You might want to bring a member of your family along to a medical appointment. (S)he can help you remember what the doctor said and support you emotionally. However, it is always up to you to decide what a family member can find out about. Due to confidentiality requirements, a member of your family can obtain information about your care only if they come to the appointment with you or you specifically approve it. Caregivers generally ask you whom they can talk to about your care.
If you are under 18, your parents or legal guardians do not usually need to find out that you had an appointment or are receiving care. For example, they will not be contacted if you
- go to a youth clinic
- see a counsellor
- obtain contraceptive counselling
- take a test for a venereal disease.
Nor do they have to be told that you were at a health centre. Your age and level of maturity, as well as the kind of care you need, all determine whether your parents or legal guardians will be contacted. Tell your doctor if you don't want your parents to be contacted. Check out www.umo.se to learn more about confidentiality requirements.
Parents decide who is to receive information about young children. But that decision is increasingly up to children themselves as they get older and become more mature.
8. Ask what will happen after an examination
You must be told whom to contact in order to find out the results of a test or examination, or to obtain help if your symptoms get worse.
Before being discharged from hospital, you should work with the staff to put together a care plan.
If you have a number of different caregivers, you can request that one person serve as your primary contact. (S)he can coordinate all of your communication with the healthcare system.
9. You can get a second opinion
If you have life-threatening condition, a particularly serious disease or a severe injury, you may be entitled to receive a second opinion. Getting a second opinion may help resolve any uncertainties you have about the treatment that is best suited for you. Asking for a second opinion does not mean that you are dissatisfied with your doctor's diagnosis or recommendation.
You can choose any doctor in Sweden to provide a second opinion. Talk to you doctor if you want to know more about your options.
10. Take action if you are dissatisfied
It is a good idea to state your point of view if you are dissatisfied with the care that you or a family member has received. The healthcare system benefits when people have the courage to say what they think.
The first thing you should do is contact the doctor or caregiver who examined or treated you. You may talk to the director of the unit if you prefer. The clinic must investigate the incident and tell you how they plan to make sure that it is not repeated.
Another option is to ask the Patient Advisory Board or Patient Ombudsman for assistance. Each county council is required to have one of the two. The board or ombudsman must listen to your complaints and opinions but is not authorized to determine whether any kind of malpractice was involved. Various patient advocacy groups may be able to help you have your complaint heard and dealt with.

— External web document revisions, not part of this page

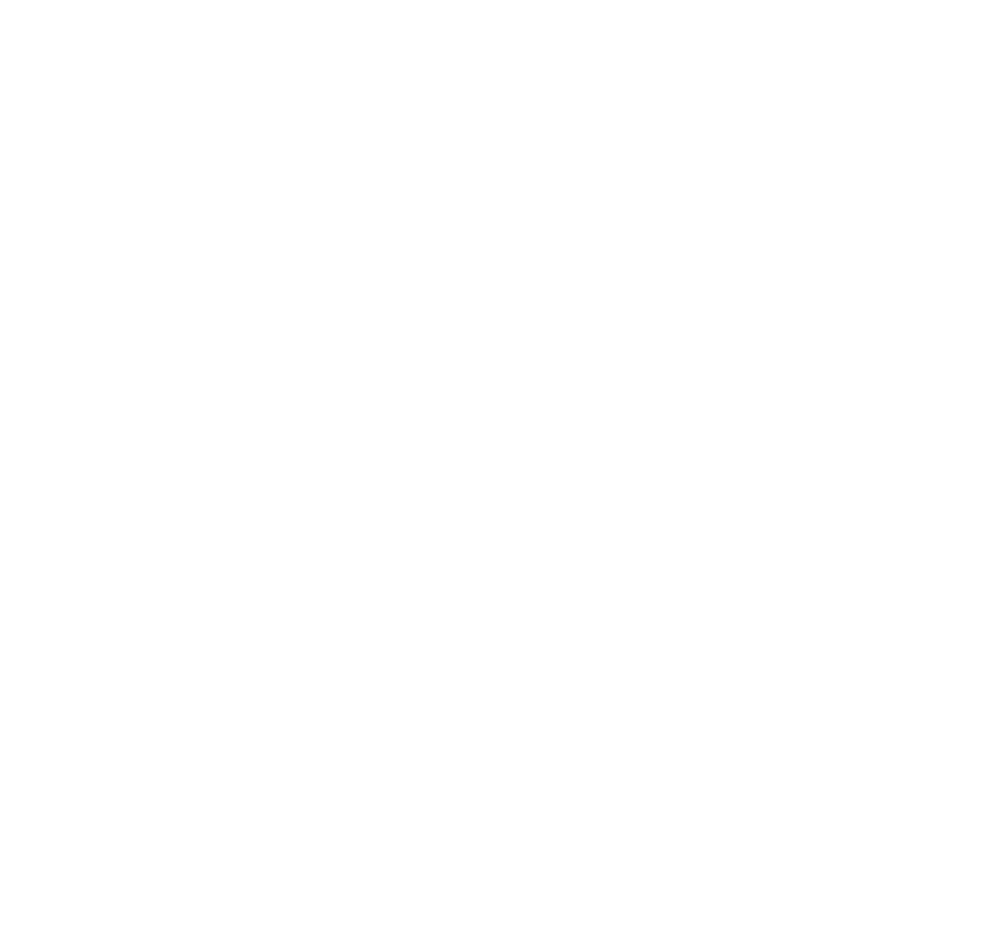
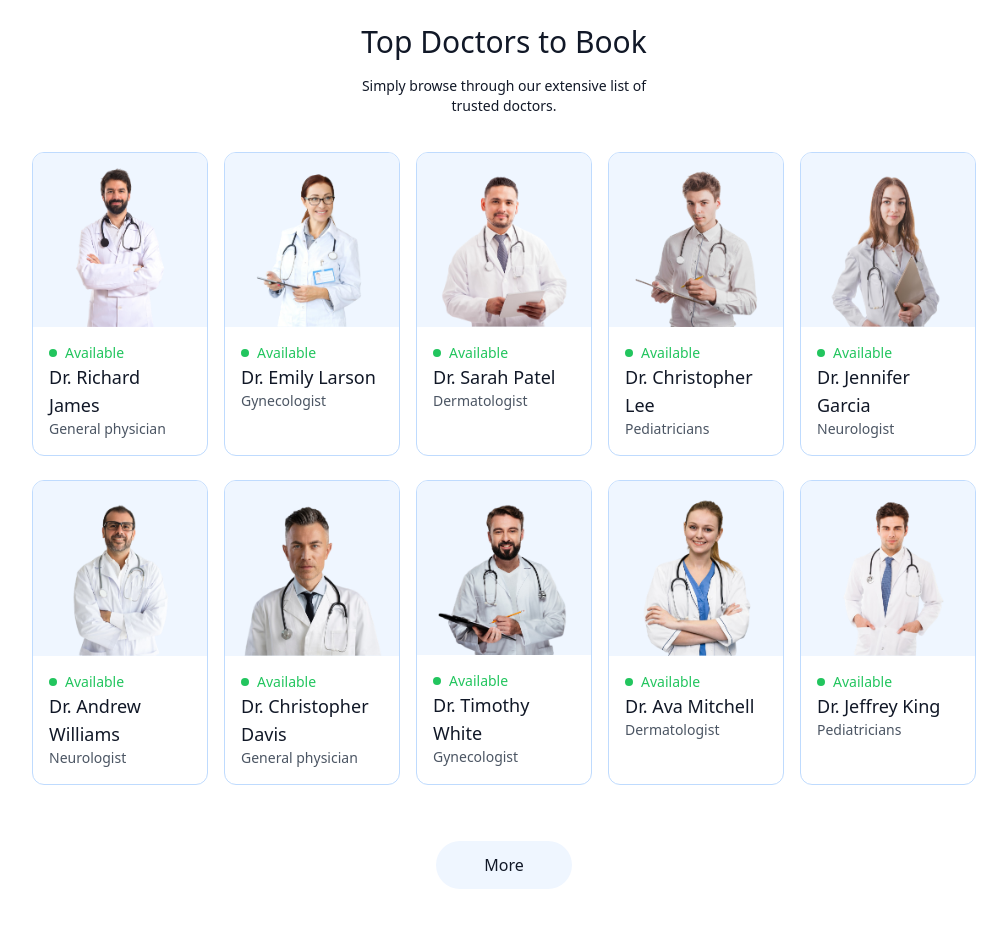
Before and after one commit to Blochnavaj/DoctorBook, a React (Vite) app in the folder frontend/: page / in a window 1280 px wide. Shown: the part 1120-2048 px from the top of the page, without its empty margins (136-1143 px from the left). Before the commit the page ends 1080 px from the top, so only its background shows below. Built offline with nearby package versions, Linux system fonts and the light colour scheme.

Commit message:
completed TopDoctors Components

```diff
--- a/frontend/index.html
+++ b/frontend/index.html
@@ -1,5 +1,5 @@
 <!doctype html>
-<html lang="en">
+<html lang="en" class="scroll-smooth">
   <head>
     <meta charset="UTF-8" />
     <link rel="icon" type="image/svg+xml" href="/vite.svg" />
--- /dev/null
+++ b/frontend/src/Components/TopDoctors.jsx
@@ -0,0 +1,31 @@
+import React from 'react';
+import { doctors } from '../assets/assets';
+import { useNavigate } from 'react-router-dom';
+
+function TopDoctors() {
+    const navigate = useNavigate()
+    return (
+        <div className='flex flex-col gap-4 text-gray-900 items-center my-16 md:mx-10'>
+            <h1 className='text-3xl font-medium'>Top Doctors to Book</h1>
+            <p className='text-sm text-center sm:w-1/3'>Simply browse through our extensive list of trusted doctors.</p>
+            <div className='w-full grid grid-cols-2 md:grid-cols-5 gap-4 pt-5 gap-y-6 px-3 sm:px-0'>
+                {doctors.slice(0, 10).map((item, index) => (
+                    <div onClick={() => navigate(`/appiontments/${item._id}`)} className='border border-blue-200 rounded-xl overflow-hidden cursor-pointer hover:translate-y-[-10px] transition-all duration-500' key={index}>
+                        <img className='bg-blue-50' src={item.image} alt="" />
+                        <div className='p-4'>
+                            <div className='flex text-sm text-green-500 items-center text-center gap-2'>
+                                <p className='w-2 h-2 bg-green-500 rounded-full'></p>
+                                <p>Available</p>
+                            </div>
+                            <p className='text-gray-900 font-medium text-lg'>{item.name}</p>
+                            <p className='text-gray-600 text-sm'>{item.speciality}</p>
+                        </div>
+                    </div>
+                ))}
+            </div>
+            <button onClick={() => {navigate('/doctor'); scrollTo(0,0)}} className='mt-10 px-12 py-3 bg-blue-50 text-grey-600 rounded-full'>More</button>
+        </div>
+    );
+}
+
+export default TopDoctors;
--- a/frontend/src/Pages/Home.jsx
+++ b/frontend/src/Pages/Home.jsx
@@ -1,12 +1,14 @@
 import React from 'react'
 import Header from '../Components/Header'
 import SpecialityMenu from '../Components/SpecialityMenu'
+import TopDoctors from '../Components/TopDoctors'
 
 function Home() {
   return (
     <div>
       <Header/>
       <SpecialityMenu/>
+      <TopDoctors/>
 
     </div>
   )
--- a/frontend/tailwind.config.js
+++ b/frontend/tailwind.config.js
@@ -8,6 +8,9 @@
     extend: {
       colors: {
         'primary':"#5f6FFF"
+      },
+      gridTemplateColumns:{
+        'auto' : 'repeat(auto-fill, minmax(200px,1fr))'
       }
     },
   },
```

If a care provider has discriminated against you, submit a report to the Equality Ombudsman.
Let the Health and Social Care Inspectorate know if you have suffered an injury while receiving health care or witnessed violations of patient safety requirements. Their main job is to get to the bottom of what went wrong so that it won't happen again.